MATERIAL FOR THIS EXERCISE

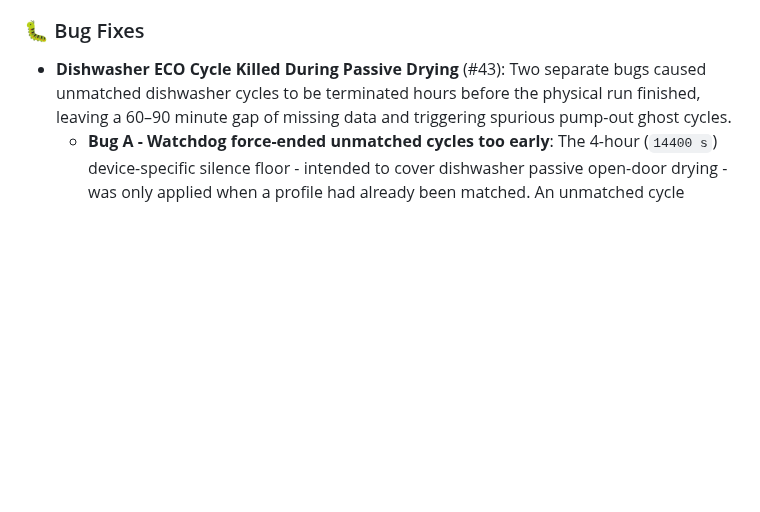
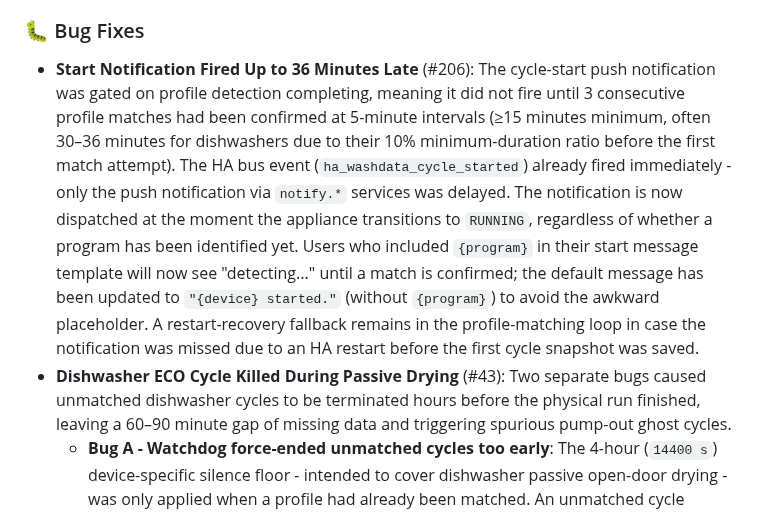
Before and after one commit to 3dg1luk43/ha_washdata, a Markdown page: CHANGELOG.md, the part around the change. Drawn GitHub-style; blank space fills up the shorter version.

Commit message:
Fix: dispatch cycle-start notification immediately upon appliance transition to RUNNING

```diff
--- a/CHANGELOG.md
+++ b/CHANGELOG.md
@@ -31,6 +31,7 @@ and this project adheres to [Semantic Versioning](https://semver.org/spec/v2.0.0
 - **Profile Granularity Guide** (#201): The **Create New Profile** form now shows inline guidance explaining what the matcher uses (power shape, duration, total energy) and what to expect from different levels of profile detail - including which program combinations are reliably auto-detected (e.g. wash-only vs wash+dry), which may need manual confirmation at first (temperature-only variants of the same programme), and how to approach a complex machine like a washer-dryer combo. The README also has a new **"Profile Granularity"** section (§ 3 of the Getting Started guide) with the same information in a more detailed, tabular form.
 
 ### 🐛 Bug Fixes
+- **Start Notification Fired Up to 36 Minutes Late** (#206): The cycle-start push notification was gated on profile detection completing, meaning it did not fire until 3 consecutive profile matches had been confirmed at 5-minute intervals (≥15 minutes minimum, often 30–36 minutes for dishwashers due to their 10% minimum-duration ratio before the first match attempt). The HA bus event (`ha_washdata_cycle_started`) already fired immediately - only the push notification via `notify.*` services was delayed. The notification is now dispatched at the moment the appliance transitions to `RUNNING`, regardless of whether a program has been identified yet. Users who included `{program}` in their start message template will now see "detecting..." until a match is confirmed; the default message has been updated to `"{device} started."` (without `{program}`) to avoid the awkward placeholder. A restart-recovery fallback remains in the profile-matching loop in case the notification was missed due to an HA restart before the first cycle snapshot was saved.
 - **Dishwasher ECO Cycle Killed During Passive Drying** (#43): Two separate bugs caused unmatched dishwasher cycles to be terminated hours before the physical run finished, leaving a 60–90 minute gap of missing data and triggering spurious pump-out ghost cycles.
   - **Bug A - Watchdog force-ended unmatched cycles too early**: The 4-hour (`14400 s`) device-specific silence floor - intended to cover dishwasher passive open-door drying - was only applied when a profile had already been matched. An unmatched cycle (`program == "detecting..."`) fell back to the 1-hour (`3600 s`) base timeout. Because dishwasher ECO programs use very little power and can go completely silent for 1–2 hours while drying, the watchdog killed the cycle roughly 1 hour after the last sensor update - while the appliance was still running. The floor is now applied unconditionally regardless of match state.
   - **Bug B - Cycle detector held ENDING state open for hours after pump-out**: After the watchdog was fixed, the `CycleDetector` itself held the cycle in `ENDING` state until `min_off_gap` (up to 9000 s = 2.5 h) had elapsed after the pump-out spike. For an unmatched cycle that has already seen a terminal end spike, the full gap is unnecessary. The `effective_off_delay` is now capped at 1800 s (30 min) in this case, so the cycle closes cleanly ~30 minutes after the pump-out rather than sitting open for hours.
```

WHAT THIS TASK INVOLVES
The reply should hold only how many lines in the material include the word "notification".

RESPONSE
2